_About this task_:
Give the number of lines in the data below where the word "facebook" appears, and nothing besides.

(Before-and-after change data)
----------
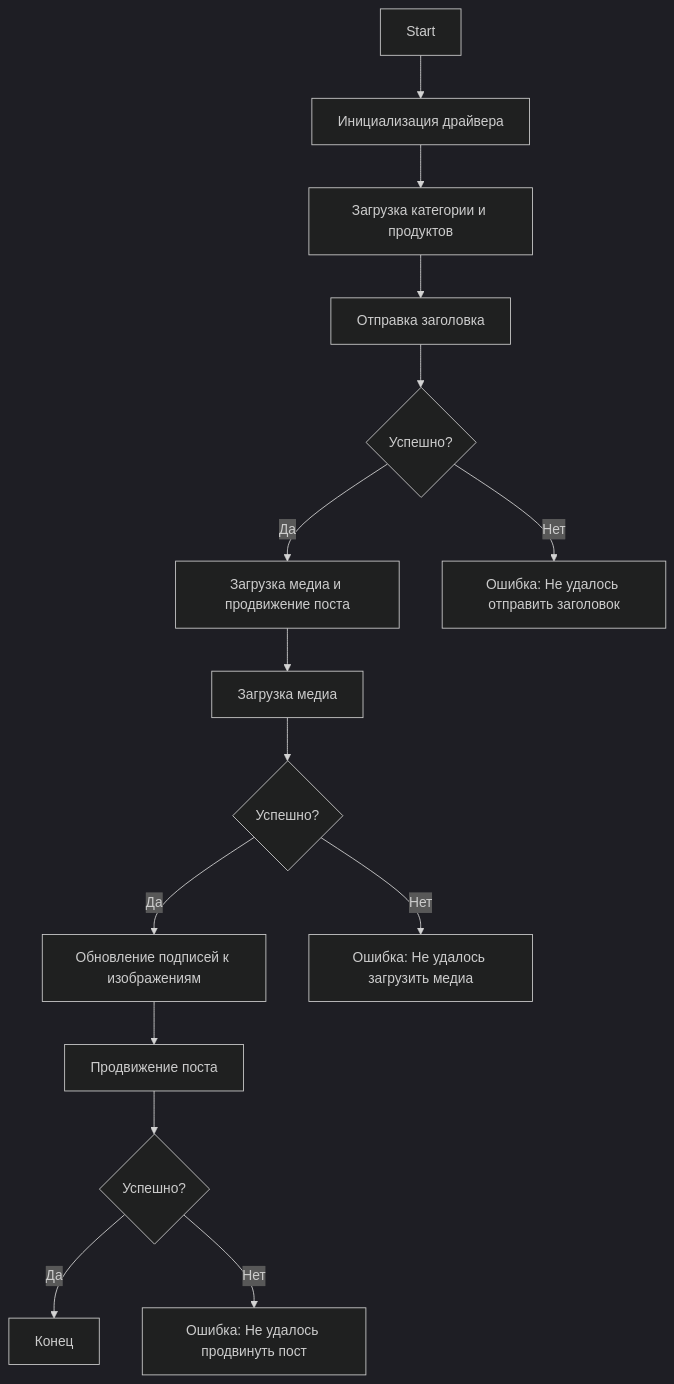
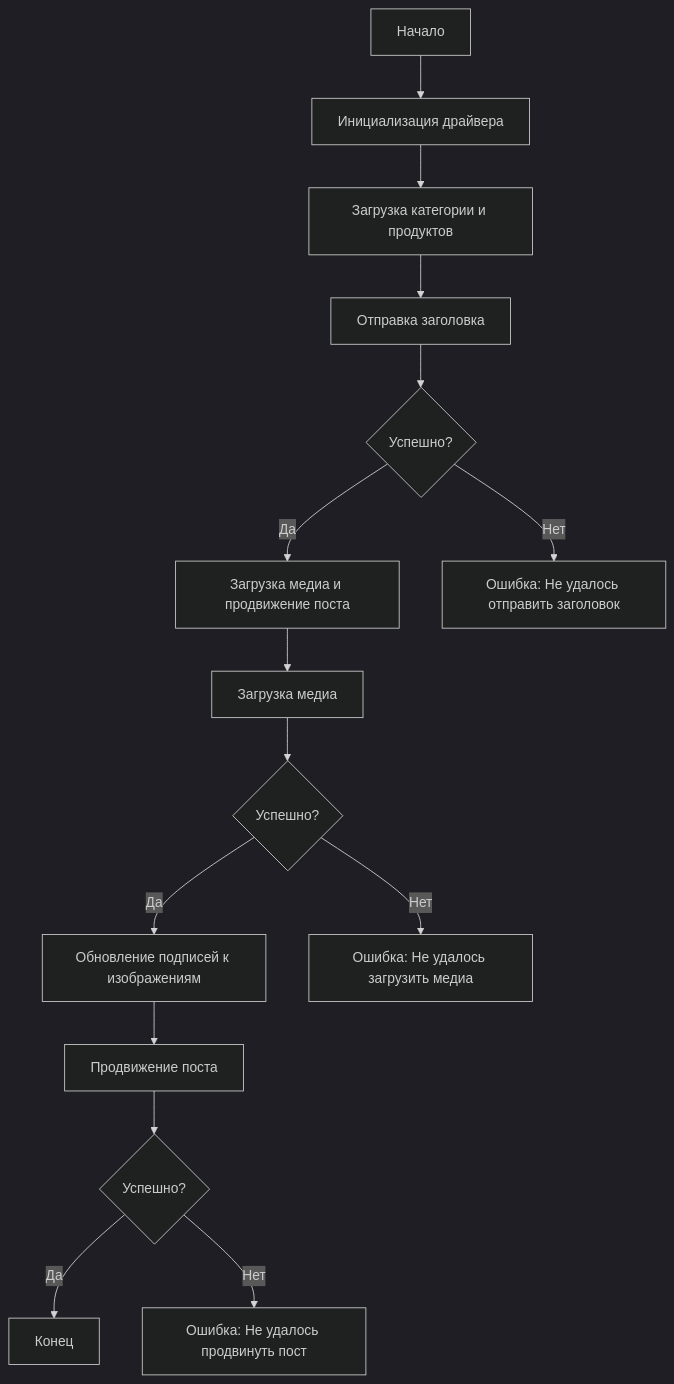
Before and after one commit to hypo69/hypo: the diagram in docs/gemini/ru/doc/src/endpoints/advertisement/facebook/scenarios/post_message_async.md.md, drawn with Mermaid (dark theme). The commit also changed other lines of this file and 1300 other files, not shown here.

````diff
--- a/docs/gemini/ru/doc/src/endpoints/advertisement/facebook/scenarios/post_message_async.md.md
+++ b/docs/gemini/ru/doc/src/endpoints/advertisement/facebook/scenarios/post_message_async.md.md
@@ -15,17 +15,17 @@
 ```mermaid
 graph TD
-    Start[Start] --> InitDriver[Инициализация драйвера]
+    Start[Начало] --> InitDriver[Инициализация драйвера]
     InitDriver --> LoadCategoryAndProducts[Загрузка категории и продуктов]
     LoadCategoryAndProducts --> SendTitle[Отправка заголовка]
     SendTitle --> CheckTitleSuccess{Успешно?}
     CheckTitleSuccess -->|Да| UploadMediaAndPromotePost[Загрузка медиа и продвижение поста]
     CheckTitleSuccess -->|Нет| TitleError[Ошибка: Не удалось отправить заголовок]
     UploadMediaAndPromotePost --> UploadMedia[Загрузка медиа]
     UploadMedia --> CheckMediaSuccess{Успешно?}
     CheckMediaSuccess -->|Да| UpdateCaptions[Обновление подписей к изображениям]
     CheckMediaSuccess -->|Нет| MediaError[Ошибка: Не удалось загрузить медиа]
     UpdateCaptions --> PromotePost[Продвижение поста]
     PromotePost --> CheckPromoteSuccess{Успешно?}
     CheckPromoteSuccess -->|Да| End[Конец]
     CheckPromoteSuccess -->|Нет| PromoteError[Ошибка: Не удалось продвинуть пост]
 ```
````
----------
_Task solution_:
3